### WORK INSTRUCTION
Give the number of lines in the data below where the string "like" occurs, and nothing else.
AVAILABLE DATA: Begin
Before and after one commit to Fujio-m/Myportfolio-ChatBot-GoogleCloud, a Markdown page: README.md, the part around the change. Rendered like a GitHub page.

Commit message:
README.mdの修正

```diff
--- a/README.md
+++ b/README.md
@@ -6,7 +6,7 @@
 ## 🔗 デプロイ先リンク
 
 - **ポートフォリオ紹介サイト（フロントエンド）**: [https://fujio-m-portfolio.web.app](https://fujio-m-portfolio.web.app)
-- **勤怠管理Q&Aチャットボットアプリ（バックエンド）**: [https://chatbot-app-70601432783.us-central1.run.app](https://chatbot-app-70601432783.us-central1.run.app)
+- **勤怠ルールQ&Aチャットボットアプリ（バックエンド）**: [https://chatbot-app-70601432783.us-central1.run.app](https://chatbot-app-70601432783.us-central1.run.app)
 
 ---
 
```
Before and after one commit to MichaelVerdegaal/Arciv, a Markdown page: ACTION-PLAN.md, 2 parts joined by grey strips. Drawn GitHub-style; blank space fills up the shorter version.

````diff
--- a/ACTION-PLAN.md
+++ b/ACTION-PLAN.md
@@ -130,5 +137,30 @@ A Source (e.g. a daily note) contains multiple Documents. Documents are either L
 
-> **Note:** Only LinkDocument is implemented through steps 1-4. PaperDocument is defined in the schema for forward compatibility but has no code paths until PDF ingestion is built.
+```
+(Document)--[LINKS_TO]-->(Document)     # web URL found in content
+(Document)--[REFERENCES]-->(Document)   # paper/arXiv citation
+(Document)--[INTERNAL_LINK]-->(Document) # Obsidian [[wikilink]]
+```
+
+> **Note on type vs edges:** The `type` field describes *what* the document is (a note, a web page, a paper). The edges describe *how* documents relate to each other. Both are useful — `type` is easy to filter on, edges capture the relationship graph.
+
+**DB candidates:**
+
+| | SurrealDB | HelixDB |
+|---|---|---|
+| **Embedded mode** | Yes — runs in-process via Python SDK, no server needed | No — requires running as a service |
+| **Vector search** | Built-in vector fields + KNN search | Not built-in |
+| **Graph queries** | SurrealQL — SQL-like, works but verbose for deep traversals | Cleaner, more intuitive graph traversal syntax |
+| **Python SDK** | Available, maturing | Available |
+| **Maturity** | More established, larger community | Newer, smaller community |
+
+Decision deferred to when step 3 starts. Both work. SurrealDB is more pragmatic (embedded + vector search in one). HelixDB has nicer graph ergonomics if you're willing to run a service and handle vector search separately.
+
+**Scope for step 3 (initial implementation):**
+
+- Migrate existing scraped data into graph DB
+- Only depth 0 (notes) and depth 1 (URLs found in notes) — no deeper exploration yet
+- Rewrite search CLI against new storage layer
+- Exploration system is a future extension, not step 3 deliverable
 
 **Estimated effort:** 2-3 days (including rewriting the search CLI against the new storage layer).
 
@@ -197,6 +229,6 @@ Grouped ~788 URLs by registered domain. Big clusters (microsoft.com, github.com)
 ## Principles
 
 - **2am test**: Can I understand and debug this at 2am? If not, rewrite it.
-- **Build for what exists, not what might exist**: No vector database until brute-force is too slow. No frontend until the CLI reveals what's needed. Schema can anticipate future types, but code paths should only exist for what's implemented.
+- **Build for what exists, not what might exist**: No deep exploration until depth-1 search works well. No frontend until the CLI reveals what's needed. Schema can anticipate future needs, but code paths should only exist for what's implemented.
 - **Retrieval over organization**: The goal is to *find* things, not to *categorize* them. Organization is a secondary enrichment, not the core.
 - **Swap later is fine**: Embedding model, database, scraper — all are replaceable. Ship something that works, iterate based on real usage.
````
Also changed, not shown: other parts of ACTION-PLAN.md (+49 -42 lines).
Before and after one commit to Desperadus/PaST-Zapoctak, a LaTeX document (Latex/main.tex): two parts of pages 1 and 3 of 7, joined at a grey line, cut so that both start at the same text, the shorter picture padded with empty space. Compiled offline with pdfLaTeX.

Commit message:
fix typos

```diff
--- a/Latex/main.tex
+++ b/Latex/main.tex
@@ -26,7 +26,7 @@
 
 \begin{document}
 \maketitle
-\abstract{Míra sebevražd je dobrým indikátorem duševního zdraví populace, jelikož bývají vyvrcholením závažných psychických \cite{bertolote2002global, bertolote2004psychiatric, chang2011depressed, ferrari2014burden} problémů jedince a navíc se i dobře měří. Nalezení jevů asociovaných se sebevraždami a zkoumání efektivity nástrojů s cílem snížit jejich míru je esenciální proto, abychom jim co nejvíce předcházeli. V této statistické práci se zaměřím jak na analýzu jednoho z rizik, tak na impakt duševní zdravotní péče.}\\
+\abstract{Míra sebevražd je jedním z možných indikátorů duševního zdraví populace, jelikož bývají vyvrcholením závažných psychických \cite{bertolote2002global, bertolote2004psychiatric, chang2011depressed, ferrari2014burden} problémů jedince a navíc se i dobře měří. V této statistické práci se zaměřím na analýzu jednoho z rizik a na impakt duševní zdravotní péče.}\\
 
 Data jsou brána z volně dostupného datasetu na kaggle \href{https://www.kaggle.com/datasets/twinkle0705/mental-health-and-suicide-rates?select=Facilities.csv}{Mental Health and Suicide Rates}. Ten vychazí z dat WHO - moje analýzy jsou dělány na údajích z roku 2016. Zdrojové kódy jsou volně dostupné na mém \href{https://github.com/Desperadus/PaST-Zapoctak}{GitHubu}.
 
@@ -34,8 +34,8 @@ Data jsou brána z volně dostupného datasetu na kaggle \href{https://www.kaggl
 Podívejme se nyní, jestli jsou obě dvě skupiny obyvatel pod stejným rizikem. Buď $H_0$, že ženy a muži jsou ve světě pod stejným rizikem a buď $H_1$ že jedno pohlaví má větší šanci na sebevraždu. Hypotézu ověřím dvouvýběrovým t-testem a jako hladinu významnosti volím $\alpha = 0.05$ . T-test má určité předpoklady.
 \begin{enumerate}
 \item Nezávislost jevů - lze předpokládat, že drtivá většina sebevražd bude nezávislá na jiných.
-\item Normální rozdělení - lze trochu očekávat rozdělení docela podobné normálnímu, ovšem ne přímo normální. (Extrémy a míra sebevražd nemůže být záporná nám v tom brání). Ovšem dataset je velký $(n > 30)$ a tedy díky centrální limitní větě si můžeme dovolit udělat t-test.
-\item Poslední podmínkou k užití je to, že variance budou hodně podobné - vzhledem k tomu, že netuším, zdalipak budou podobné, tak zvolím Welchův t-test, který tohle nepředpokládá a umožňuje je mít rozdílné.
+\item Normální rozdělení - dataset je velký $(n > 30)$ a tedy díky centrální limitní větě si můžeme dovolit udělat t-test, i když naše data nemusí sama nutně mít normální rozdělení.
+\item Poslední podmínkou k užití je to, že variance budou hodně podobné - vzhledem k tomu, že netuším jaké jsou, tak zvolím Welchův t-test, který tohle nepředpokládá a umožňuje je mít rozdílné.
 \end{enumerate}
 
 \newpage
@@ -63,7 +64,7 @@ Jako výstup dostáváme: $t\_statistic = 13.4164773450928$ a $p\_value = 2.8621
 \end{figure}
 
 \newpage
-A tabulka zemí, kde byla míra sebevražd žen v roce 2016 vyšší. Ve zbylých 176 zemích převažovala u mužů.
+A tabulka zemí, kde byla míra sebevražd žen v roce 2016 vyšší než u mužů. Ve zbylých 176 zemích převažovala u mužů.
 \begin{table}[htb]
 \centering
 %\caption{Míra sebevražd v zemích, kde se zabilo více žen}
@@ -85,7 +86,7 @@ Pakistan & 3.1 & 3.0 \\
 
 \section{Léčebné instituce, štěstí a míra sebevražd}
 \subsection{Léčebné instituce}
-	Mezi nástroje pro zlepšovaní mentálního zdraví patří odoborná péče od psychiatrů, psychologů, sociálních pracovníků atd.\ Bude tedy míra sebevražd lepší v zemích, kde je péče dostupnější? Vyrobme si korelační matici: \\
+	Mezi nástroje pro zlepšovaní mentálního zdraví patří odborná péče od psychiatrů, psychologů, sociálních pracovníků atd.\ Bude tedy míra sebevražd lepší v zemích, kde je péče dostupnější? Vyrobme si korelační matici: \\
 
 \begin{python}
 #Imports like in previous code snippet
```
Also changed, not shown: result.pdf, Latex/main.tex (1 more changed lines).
AVAILABLE DATA: End
### REPLY TO THE TASK
3